Items from a dataset –
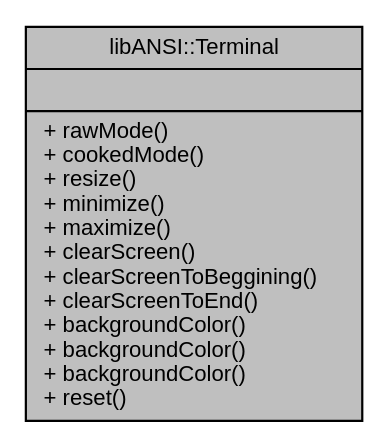
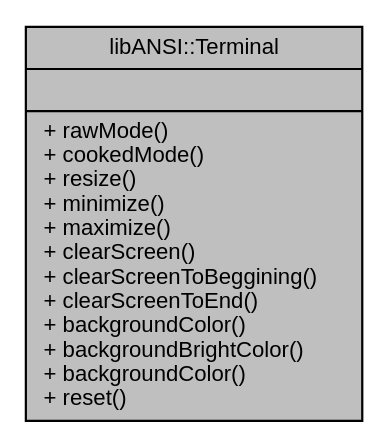
Before and after one commit to smejkalpetr/lib-ansi: the diagram in doc/classlibANSI_1_1Terminal__coll__graph.dot, drawn with Graphviz. The commit also changed 117 other files, not shown here.

```diff
--- a/doc/classlibANSI_1_1Terminal__coll__graph.dot
+++ b/doc/classlibANSI_1_1Terminal__coll__graph.dot
@@ -1,7 +1,7 @@
 digraph "libANSI::Terminal"
 {
  // LATEX_PDF_SIZE
   edge [fontname="Helvetica",fontsize="10",labelfontname="Helvetica",labelfontsize="10"];
   node [fontname="Helvetica",fontsize="10",shape=record];
-  Node1 [label="{libANSI::Terminal\n||+ rawMode()\l+ cookedMode()\l+ resize()\l+ minimize()\l+ maximize()\l+ clearScreen()\l+ clearScreenToBeggining()\l+ clearScreenToEnd()\l+ backgroundColor()\l+ backgroundColor()\l+ backgroundColor()\l+ reset()\l}",height=0.2,width=0.4,color="black", fillcolor="grey75", style="filled", fontcolor="black",tooltip=" "];
+  Node1 [label="{libANSI::Terminal\n||+ rawMode()\l+ cookedMode()\l+ resize()\l+ minimize()\l+ maximize()\l+ clearScreen()\l+ clearScreenToBeggining()\l+ clearScreenToEnd()\l+ backgroundColor()\l+ backgroundBrightColor()\l+ backgroundColor()\l+ reset()\l}",height=0.2,width=0.4,color="black", fillcolor="grey75", style="filled", fontcolor="black",tooltip=" "];
 }
```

Work to complete –
Take each line above that contains "Helvetica" and copy it out.

Response box –
   edge [fontname="Helvetica",fontsize="10",labelfontname="Helvetica",labelfontsize="10"];
   node [fontname="Helvetica",fontsize="10",shape=record];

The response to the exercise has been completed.